That no one under the age of, say, 30 would have any clue what Rudd and Poehler were parodying.The Romantic Comedy Is Dead
July 7, 2014
He was parodying what was called in those days the folk music boom.Before the Earthquake Hit: When The Beatles Landed in America
January 29, 2014
Is Shriver parodying this hardened genre—hysterical realism—or is she re-creating it?This Week’s Hot Reads: March 30, 2012
April 2, 2012
Historical Examples of parodying
The motley fool is as wise as the melancholy lord whom he is parodying.
Parodying a verse of Euripides on the stream of Dirce in Bœotia.The Teaching of Epictetus

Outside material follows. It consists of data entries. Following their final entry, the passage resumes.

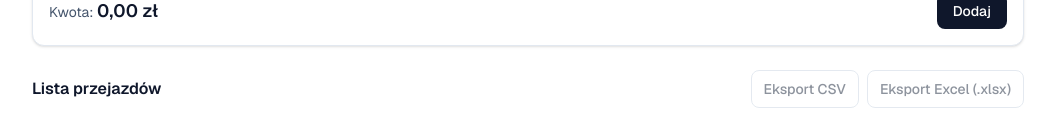
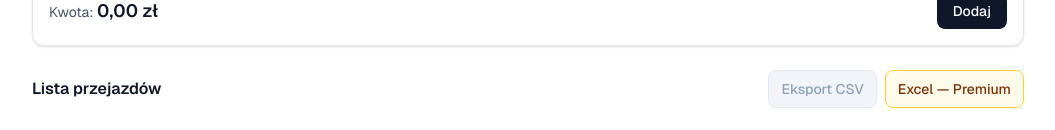
Before and after one commit to ogblakus/kilometrowka, a Next.js app: page /kalkulator in a window 1280 px wide. Shown: the part 561-691 px from the top of the page, without its empty margins (112-1167 px from the left). Built offline with nearby package versions, Linux system fonts and the light colour scheme; no server answers.

Commit message:
feat: gate Excel export behind Premium

```diff
--- a/src/components/ExportButtons.tsx
+++ b/src/components/ExportButtons.tsx
@@ -6,13 +6,24 @@ import type { Trip } from "@/lib/types";
 
 interface Props {
   trips: Trip[];
+  canExcel: boolean;
+  onExcelBlocked?: () => void;
 }
 
-export default function ExportButtons({ trips }: Props) {
+export default function ExportButtons({
+  trips,
+  canExcel,
+  onExcelBlocked,
+}: Props) {
   const [busy, setBusy] = useState(false);
-  const disabled = trips.length === 0 || busy;
+  const empty = trips.length === 0;
 
   async function onXlsx() {
+    if (!canExcel) {
+      onExcelBlocked?.();
+      return;
+    }
+    if (empty || busy) return;
     setBusy(true);
     try {
       await exportXlsx(trips);
@@ -21,23 +32,48 @@ export default function ExportButtons({ trips }: Props) {
     }
   }
 
+  const base =
+    "rounded-lg border px-3 py-2 text-sm font-medium transition focus:outline-none focus-visible:ring-2 focus-visible:ring-slate-400 focus-visible:ring-offset-2";
+  const enabled =
+    "border-slate-300 bg-white text-slate-800 hover:bg-slate-50";
+  const disabledCls =
+    "cursor-not-allowed border-slate-200 bg-slate-100 text-slate-400";
+
   return (
-    <div className="flex flex-wrap gap-2">
+    <div className="flex flex-wrap items-center gap-2">
       <button
         type="button"
-        disabled={disabled}
+        disabled={empty}
         onClick={() => exportCsv(trips)}
-        className="rounded-lg border border-slate-300 bg-white px-3 py-2 text-sm font-medium text-slate-800 hover:bg-slate-50 disabled:cursor-not-allowed disabled:opacity-50"
+        title={empty ? "Dodaj przejazdy, aby eksportować" : "Pobierz CSV"}
+        className={`${base} ${empty ? disabledCls : enabled}`}
       >
         Eksport CSV
       </button>
       <button
         type="button"
-        disabled={disabled}
+        disabled={empty && canExcel}
         onClick={onXlsx}
-        className="rounded-lg border border-slate-300 bg-white px-3 py-2 text-sm font-medium text-slate-800 hover:bg-slate-50 disabled:cursor-not-allowed disabled:opacity-50"
+        title={
+          !canExcel
+            ? "Excel dostępny w Premium"
+            : empty
+              ? "Dodaj przejazdy, aby eksportować"
+              : "Pobierz Excel"
+        }
+        className={`${base} ${
+          !canExcel
+            ? "border-amber-300 bg-amber-50 text-amber-900 hover:bg-amber-100"
+            : empty || busy
+              ? disabledCls
+              : enabled
+        }`}
       >
-        {busy ? "Generuję…" : "Eksport Excel (.xlsx)"}
+        {busy
+          ? "Generuję…"
+          : canExcel
+            ? "Eksport Excel (.xlsx)"
+            : "Excel — Premium"}
       </button>
     </div>
   );
```
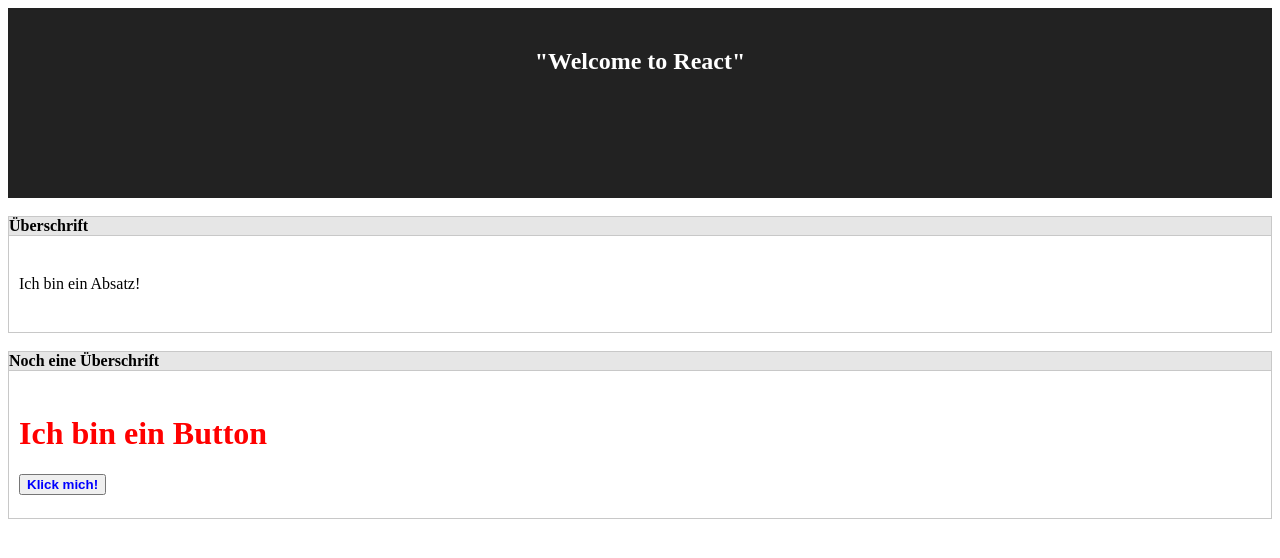
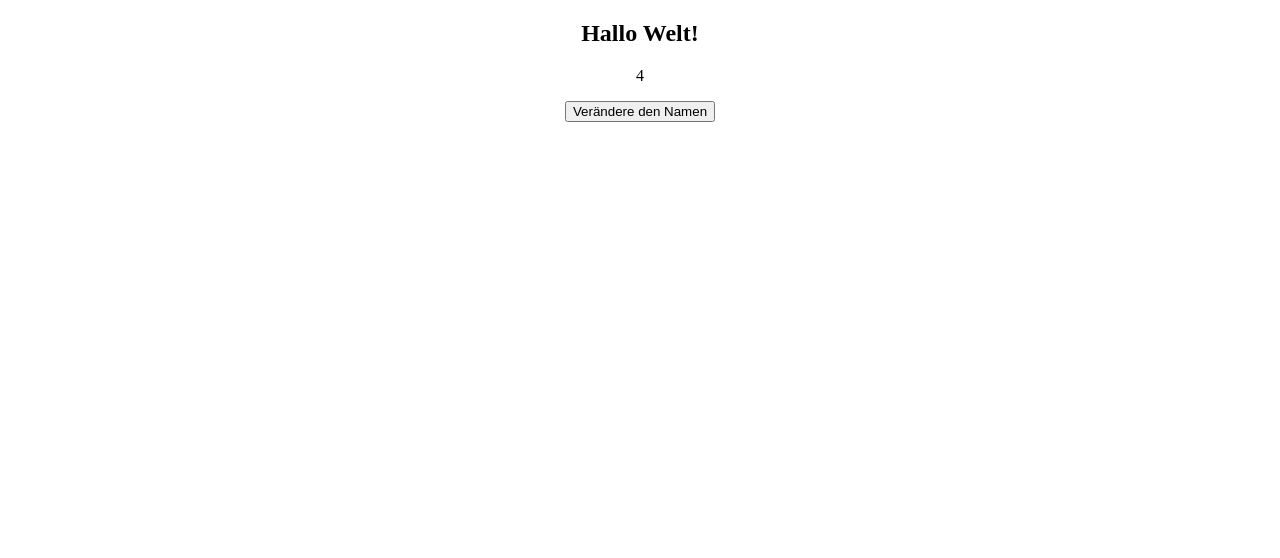
Before and after one commit to LucModolo/reactcourse, a React (Create React App) app: page / in a window 1280 px wide. Shown: the top 558 px of the page. Built offline with nearby package versions, Linux system fonts and the light colour scheme.

Commit message:
Kurs Position 17

```diff
--- a/src/App.js
+++ b/src/App.js
@@ -1,11 +1,61 @@
+
+// Kurs Positiob 17
+
 import React, { Component } from 'react';
 import Button from "./Button";
 import Panel from "./Panel.js"
 import './App.css';
 
 class App extends Component {
+  constructor(props){
+    super(props);
 
-render(){
+      this.state = {
+      name:"Welt"
+    }
+  }
+
+ /*   setTimeout(()=> {
+      this.setState({
+        name: "Venus"
+      })
+    },3000);
+  */
+
+   changeName() {
+    alert("cangeName!");
+
+
+    /*
+    this.setState({
+       name:"Venus"
+     })
+    */
+   }
+
+
+
+  render(){
+
+
+    return (
+        <div className="App">
+          <h2>Hallo {this.state.name}!</h2>
+          <p>{this.state.name.length}</p>
+          <button onClick={this.changeName}>Verändere den Namen</button>
+          </div>
+          );
+      }
+    }
+
+
+
+
+
+
+
+/*
+  render(){
   return (
       <div className="App">
         <div className="App-header">
@@ -25,5 +75,7 @@
         );
     }
   }
+*/
+
 
 export default App;
```
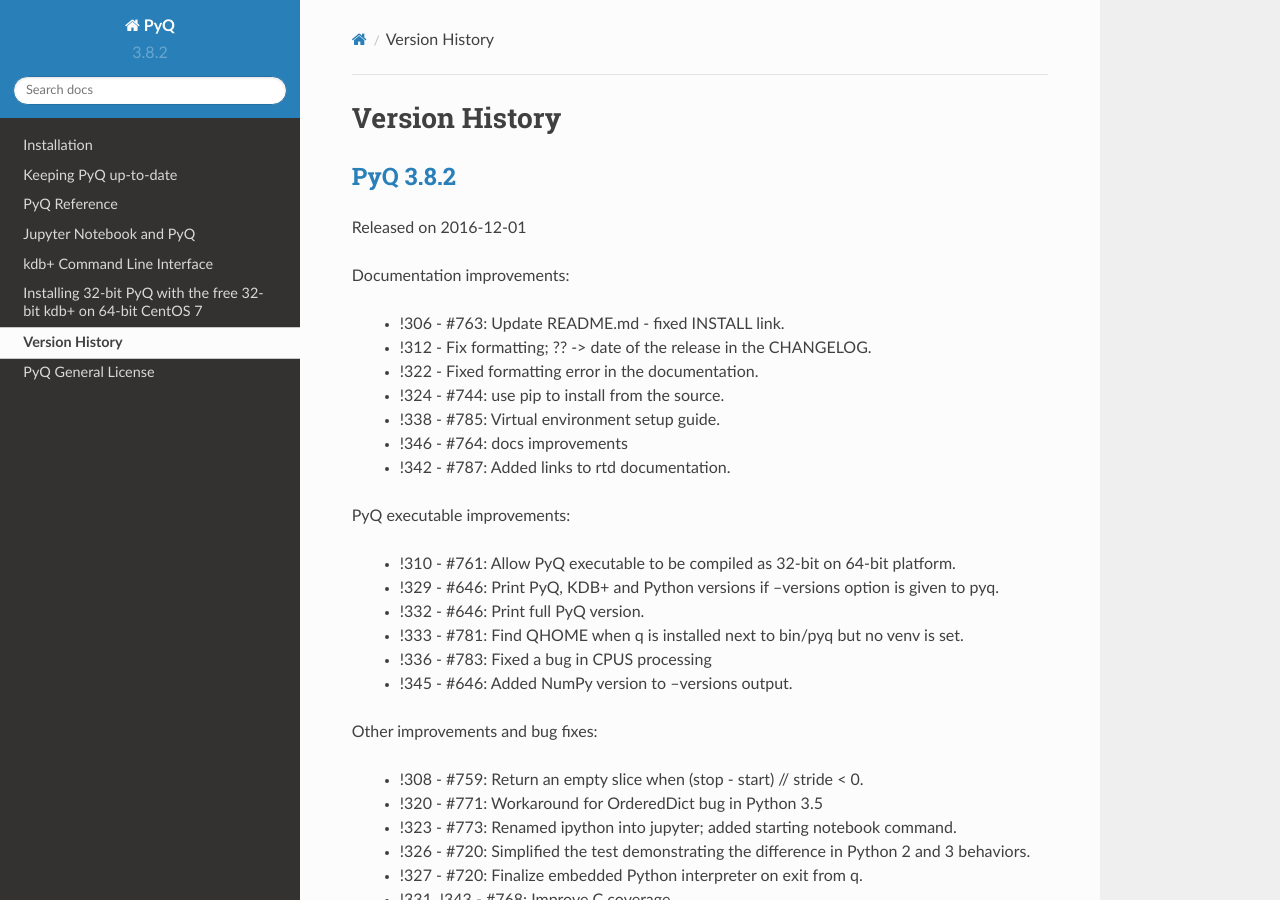
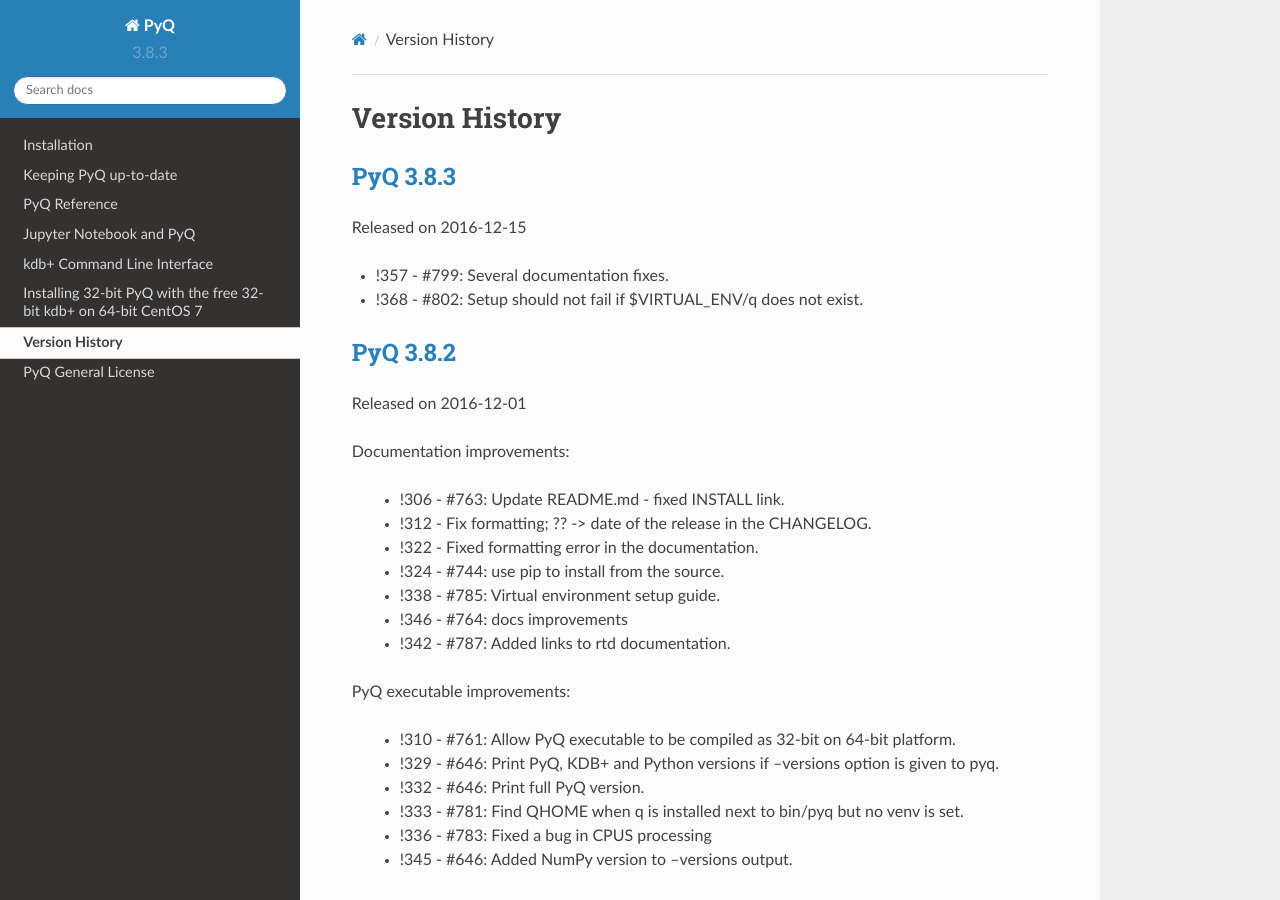
Before and after one commit to KxSystems/pyq, a Sphinx documentation site: the page built from doc/CHANGES.rst, in a window 1280 px wide and 900 px high. Built offline with Sphinx 7.4.7 and the Read the Docs theme 2.0.0, drawn with Linux system fonts in a browser that asks for light colours.

Commit message:
PyQ Release 3.8.3

```diff
--- a/doc/CHANGES.rst
+++ b/doc/CHANGES.rst
@@ -3,6 +3,16 @@
 
 Version History
 ===============
+
+`PyQ 3.8.3 <http://pyq.readthedocs.io/en/pyq-3.8.3/>`_
+------------------------------------------------------
+
+Released on 2016-12-15
+
+- !357 - #799: Several documentation fixes.
+- !368 - #802: Setup should not fail if $VIRTUAL_ENV/q does not exist.
+
+
 
 `PyQ 3.8.2 <http://pyq.readthedocs.io/en/pyq-3.8.2/>`_
 ------------------------------------------------------
--- a/doc/conf.py
+++ b/doc/conf.py
@@ -59,9 +59,9 @@ author = u'Enlightenment Research LLC'
 # built documents.
 #
 # The short X.Y version.
-version = u'3.8.2'
+version = u'3.8.3'
 # The full version, including alpha/beta/rc tags.
-release = u'3.8.2'
+release = u'3.8.3'
 
 # The language for content autogenerated by Sphinx. Refer to documentation
 # for a list of supported languages.
--- a/doc/install.rst
+++ b/doc/install.rst
@@ -52,4 +52,4 @@ Using source code
 
     ::
 
-        $ python setup.py install
+        $ pip install <path to the source>
--- a/src/pyq/__init__.py
+++ b/src/pyq/__init__.py
@@ -102,6 +102,7 @@ __doc__ += """
 Note that the result of operations are (handles to) kdb+ objects.  The only exceptions
 to this rule are indexing and iteration over simple kdb+ vectors.  These operations
 produce Python scalars
+
 >>> list(q.a)
 [1{L}, 2{L}, 3{L}]
 >>> q.a[-1]
```
Also changed, not shown: setup.py (+10 -5 lines).
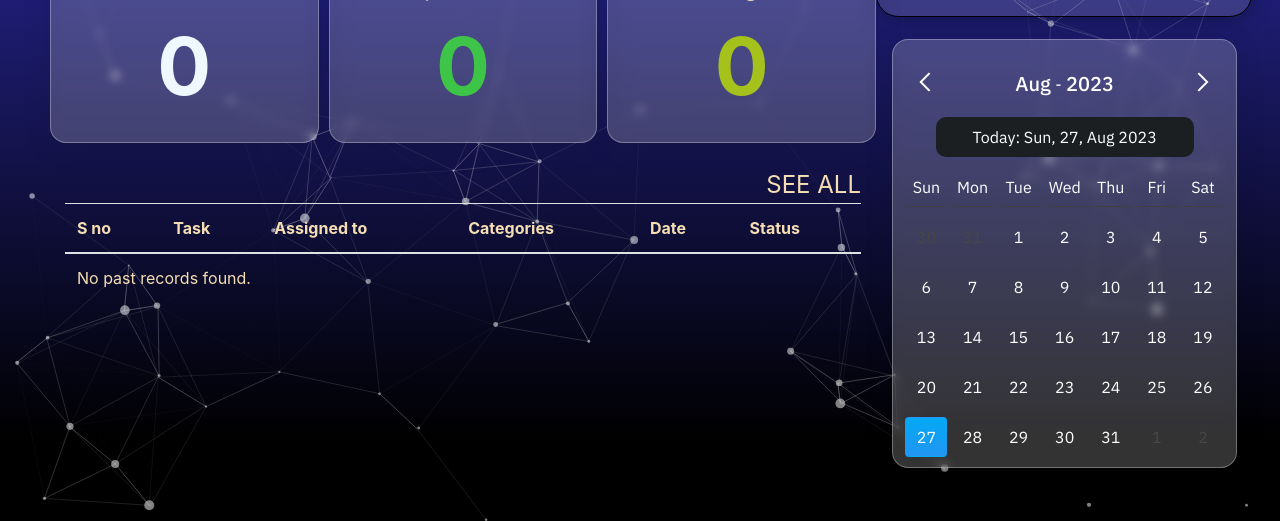
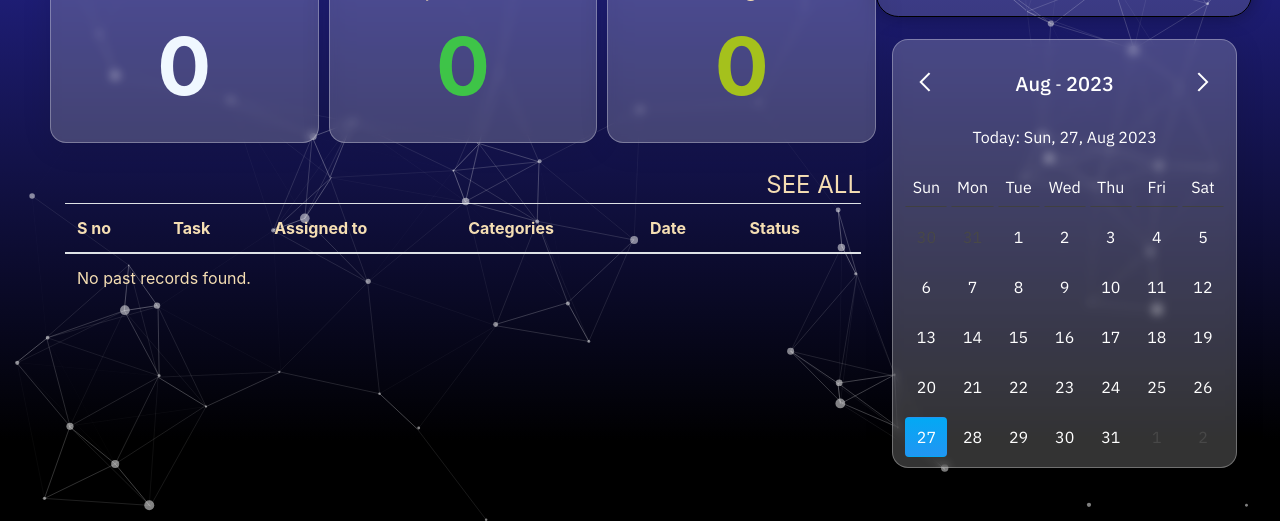
Before and after one commit to harshraj29/Task-Manager, a plain HTML site: page index.html in a window 1280 px wide. Shown: the part 279-800 px from the top of the page. Drawn offline with nearby package versions, Linux system fonts and the light colour scheme; animation ran at ten frames a second.

Commit message:
added images

```diff
--- a/Assets/CSS/Style.css
+++ b/Assets/CSS/Style.css
@@ -7,7 +7,6 @@
     --calendar-font-color: #FFF;
     --weekdays-border-bottom-color: #404040;
     --calendar-date-hover-color: #505050;
-    --calendar-current-date-color: #1b1f21;
     --calendar-today-color: linear-gradient(to bottom, #03a9f4, #2196f3);
     --calendar-today-innerborder-color: transparent;
     --calendar-nextprev-bg-color: transparent;
```
Also changed, not shown: Assets/Images/Home.png (added), Assets/Images/add-task.png (added), Assets/Images/error.png (added), Assets/Images/view-task.png (added).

But we have all of us frequent occasion to say, parodying Mrs. Peachem's remark, that we are bitter bad judges of ourselves.
Charged with parodying the rites, she was summoned before the Areiopagus.
Some of the Romances of Renard are insipid; others possess a satiric and parodying spirit that is extremely diverting.Initiation into Literature
noun plural -dies
verb -dies, -dying or -died
Word Origin for parody
c.1745, from parody (n.). Related: Parodied; parodying.
1590s (first recorded use in English is in Ben Jonson), from or in imitation of Latin parodia "parody," from Greek paroidia "burlesque song or poem," from para- "beside, parallel to" (see para- (1), in this case, "mock-") + oide "song, ode" (see ode). The meaning "poor or feeble imitation" is from 1830. Related: Parodic; parodical.
In art, music, or literature, a satire that mimics the style of its object.